The Ancestors is an anthology featuring stories by authors L.A. Banks, Tananarive Due and Brandon Massey. I am always happy to come across science fiction or horror fiction written by African American authors because this portion of our literary canon is small and I would love for it to grow. I loved The Ancestors’well, not all of it. I despised L.A. Banks story, but then I have a history of not liking L.A. Banks' writing. Oh, well, two out of three Ain't bad. In this case, it is pretty damn good.
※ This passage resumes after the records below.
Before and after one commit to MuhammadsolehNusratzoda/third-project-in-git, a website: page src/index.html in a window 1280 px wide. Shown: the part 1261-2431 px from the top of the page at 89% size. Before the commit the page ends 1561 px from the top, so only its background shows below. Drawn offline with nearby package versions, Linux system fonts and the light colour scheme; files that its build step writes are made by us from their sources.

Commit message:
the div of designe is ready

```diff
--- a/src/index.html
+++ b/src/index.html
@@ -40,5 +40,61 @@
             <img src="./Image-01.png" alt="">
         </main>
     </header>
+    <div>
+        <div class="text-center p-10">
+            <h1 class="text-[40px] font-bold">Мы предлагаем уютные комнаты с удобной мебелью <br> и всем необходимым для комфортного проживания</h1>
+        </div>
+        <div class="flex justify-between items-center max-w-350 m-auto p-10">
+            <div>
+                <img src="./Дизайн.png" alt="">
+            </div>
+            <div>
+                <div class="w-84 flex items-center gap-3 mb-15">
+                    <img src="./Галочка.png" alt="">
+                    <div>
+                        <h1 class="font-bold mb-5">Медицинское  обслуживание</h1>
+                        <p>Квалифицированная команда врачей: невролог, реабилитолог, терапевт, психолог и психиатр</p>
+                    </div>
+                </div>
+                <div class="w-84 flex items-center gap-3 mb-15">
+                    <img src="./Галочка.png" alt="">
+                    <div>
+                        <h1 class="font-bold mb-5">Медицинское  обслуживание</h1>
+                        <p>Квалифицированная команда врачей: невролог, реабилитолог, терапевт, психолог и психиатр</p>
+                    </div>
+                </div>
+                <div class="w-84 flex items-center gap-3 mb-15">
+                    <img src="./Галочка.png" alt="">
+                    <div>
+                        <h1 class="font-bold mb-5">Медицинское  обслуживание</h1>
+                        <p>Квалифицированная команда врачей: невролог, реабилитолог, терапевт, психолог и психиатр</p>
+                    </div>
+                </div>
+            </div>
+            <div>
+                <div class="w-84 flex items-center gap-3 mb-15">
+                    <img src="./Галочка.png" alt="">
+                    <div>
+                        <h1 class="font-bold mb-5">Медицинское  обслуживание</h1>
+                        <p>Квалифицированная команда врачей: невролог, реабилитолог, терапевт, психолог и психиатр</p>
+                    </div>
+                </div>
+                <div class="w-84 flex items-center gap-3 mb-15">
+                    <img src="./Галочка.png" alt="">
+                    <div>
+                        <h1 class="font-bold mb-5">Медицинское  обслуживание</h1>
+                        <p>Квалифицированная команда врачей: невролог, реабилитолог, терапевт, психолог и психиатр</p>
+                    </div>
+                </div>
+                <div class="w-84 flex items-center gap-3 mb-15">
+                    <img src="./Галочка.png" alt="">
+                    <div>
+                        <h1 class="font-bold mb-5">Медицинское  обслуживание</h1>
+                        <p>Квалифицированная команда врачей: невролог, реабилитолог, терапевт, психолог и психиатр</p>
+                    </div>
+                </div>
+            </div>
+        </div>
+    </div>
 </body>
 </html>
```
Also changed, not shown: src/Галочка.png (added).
The Patriarch by Brandon Massey was an entertaining story. Danny Booker and his doctor girlfriend Asha travel to his maternal ancestor's home in Mississippi to learn more of Danny's family history. Danny will uncover a major family secret that will change his life and open a world of possibilities. The story was good. I enjoyed it. I liked it so much that I'm going to read more of Massey to see if my admiration is misplaced. Massey seemed to have become adept in the art of the short chapter. Whether it is novels, novellas and major works of history, if the author wants the reader to read and comprehend the work, create short chapters within the piece. Two of my favorite authors; Stephen King and Mary Higgins Clark have the short chapters down to an art. It's would be good to add Massey to that list, but I'll have to read more of Massey to see if it's true or not.
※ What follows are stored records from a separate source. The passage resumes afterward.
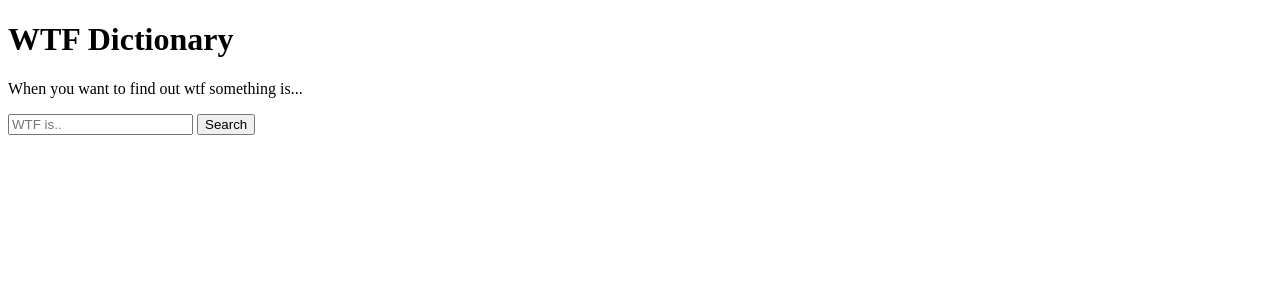
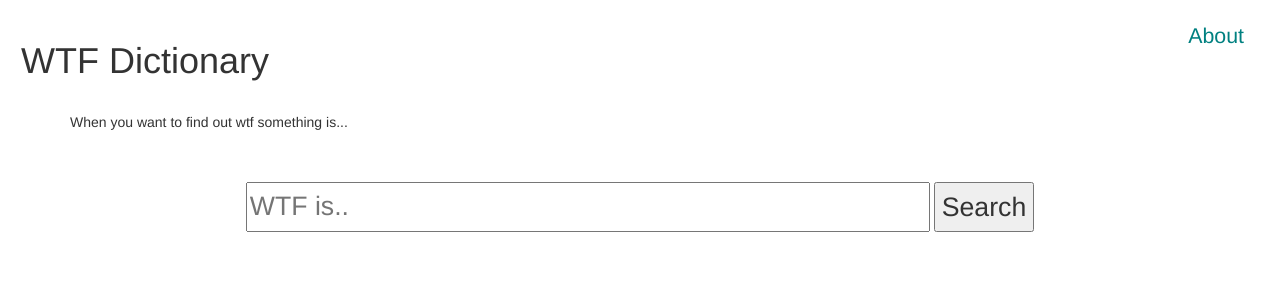
Before and after one commit to TimelyToga/wtf_is, a Django app: page / in a window 1280 px wide. Shown: the top 300 px of the page. Run offline with Django 3.2, Linux system fonts and the light colour scheme; some libraries are stand-ins or nearby versions.

Commit message:
added about page and nav bar and css to make things look good

```diff
--- a/wtf_proj/templates/base.html
+++ b/wtf_proj/templates/base.html
@@ -27,13 +27,24 @@
     <meta name="msapplication-TileImage" content="/ms-icon-144x144.png">
     <meta name="theme-color" content="#ffffff">
 
+    <link rel="stylesheet" href="https://maxcdn.bootstrapcdn.com/bootstrap/3.3.7/css/bootstrap.min.css"/>
+    <link rel="stylesheet" href="/static/css/base.css"/>
 </head>
 <body>
     <div class="navbar">
         <h1>WTF Dictionary</h1>
+
+        <ul class="navlist">
+            {% if term %}
+                <li><a href="/">Home</a></li>
+            {% endif %}
+            <li><a href="/about">About</a></li>
+        </ul>
     </div>
 
-    {% block content %}
-    {% endblock content %}
+    <div class="container">
+        {% block content %}
+        {% endblock content %}
+    </div>
 </body>
 </html>
--- a/wtf_proj/templates/home.html
+++ b/wtf_proj/templates/home.html
@@ -4,8 +4,8 @@
     <p>When you want to find out wtf something is...</p>
 
     <div id="search_block">
-        <form action="/search/">
-            <input type="text" name="search" placeholder="WTF is.."/>
+        <form action="/search/" id="m_search">
+            <input id="search_box" type="text" name="search" placeholder="WTF is.."/>
             <input type="submit" value="Search">
         </form>
     </div>
--- /dev/null
+++ b/wtf_proj/uncollected_static/css/base.css
@@ -0,0 +1,46 @@
+.navbar {
+    margin: 20px;
+}
+
+h1 {
+    display: inline-block;
+}
+
+#m_search {
+    width: 100%;
+    display: flex;
+    justify-content: center;
+}
+
+#m_search > input {
+    height: 50px;
+    font-size: 20pt;
+    margin: 40px 2px;
+}
+
+#search_box {
+    width: 60%;
+}
+
+.navlist {
+    list-style: none;
+    float: right;
+    display: inline-block;
+}
+
+.navlist > li {
+    font-size: 16pt;
+    height: 100%;
+    float: left;
+    margin: 0 15px;
+}
+
+.navlist > li > a{
+    text-decoration: none;
+    height: 100%;
+    color: teal;
+}
+
+.navlist > li:hover * {
+    color: lightseagreen;
+}
--- a/wtf_proj/wtf_proj/urls.py
+++ b/wtf_proj/wtf_proj/urls.py
@@ -22,5 +22,6 @@ urlpatterns = [
     url(r'^admin/', admin.site.urls),
     url(r'^is/([a-zA-z0-9_ ]*)', views.definition),
     url(r'^search/$', views.search),
+    url(r'^about/$', views.about),
     url(r'^$', views.home),
 ]
--- a/wtf_proj/wtf_proj/views.py
+++ b/wtf_proj/wtf_proj/views.py
@@ -13,6 +13,11 @@ WIKI_API = "https://en.wikipedia.org/w/api.php?format=json&action=query&prop=ext
 
 def home(request):
     return render(request, "home.html", context={})
+
+
+def about(request):
+    return render(request, "about.html", context={})
+
 
 
 def definition(request, term):
```
Also changed, not shown: wtf_proj/templates/about.html (added, +9 -0 lines).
Ev’ry Shut Eye Ain't Sleep by L.A. Banks. I knew when I got the book, before I turned the first page that L. A. Banks had a story in this collection. Banks is not one of my favorite authors, not by a long shot. I read Banks' Minion and hated it with a fiery red passion. By reading Ev’ry Shut Eye Ain't Sleep, I was giving Banks a second chance. Humph. I shouldn’t have been so generous. I hated this story. It made no damn sense. I broke my one major rule in reviewing books; I did not finish the story! It took me 3 weeks to get to page 56 out of the story's 116 pages. I had two main issues with the story. First, one of the main characters was crazy. Who in the hell wants to get inside the mind of a crazy person and stay? I don't! The second issue is the 20 page conversation. Banks has the most irritating habit of creating long ass conversations that bares no elements of real life dialogue that two people would have with each other. I cannot imagine two people having such a long conversation, especially if one of them is not getting paid to have it. I would bore my own self into a coma if I talked to myself that long!
The last story in the anthology is Ghost Summer by Tananarive Due. Ghost Summer is a wonderfully multi-layered story. Davie Stephens is a young boy whose parents are contemplating getting a divorce. While Davie's mother returns to her childhood home in Ghana, Davie's father takes Davie and his youngest sister Neema to his parents' home in Granville, Florida. Early in the visit, Davie sees ghosts and a live re-enactment of the ghosts' former human lives. Soon the re-enactments become interactive. Davie finds himself and his family lives are in danger, on the cusp of being destroyed by history. The pace of the story was slow at first, but picked up speed when the Stephens arrived in Florida. Due's ability to shift the story from the present to the past and then blend the two together was flawless. In many ways it reminded me of what Octavia Butler accomplished with her novel The Kindred. I loved Ghost Summer more than the last two Due novels that I read and disliked, Ghost House and Joplin's Ghost. I was about to put Due on the ’no read’ list. If Due's future writing is in the same vein as Ghost Summer, I'm going to have to stop myself from getting so excited.
The Ancestors is 2/3 of a wonderful anthology. Tananarive Due's Ghost Summer and Brandon Massey's The Patriarch are winners and make The Ancestors worth reading.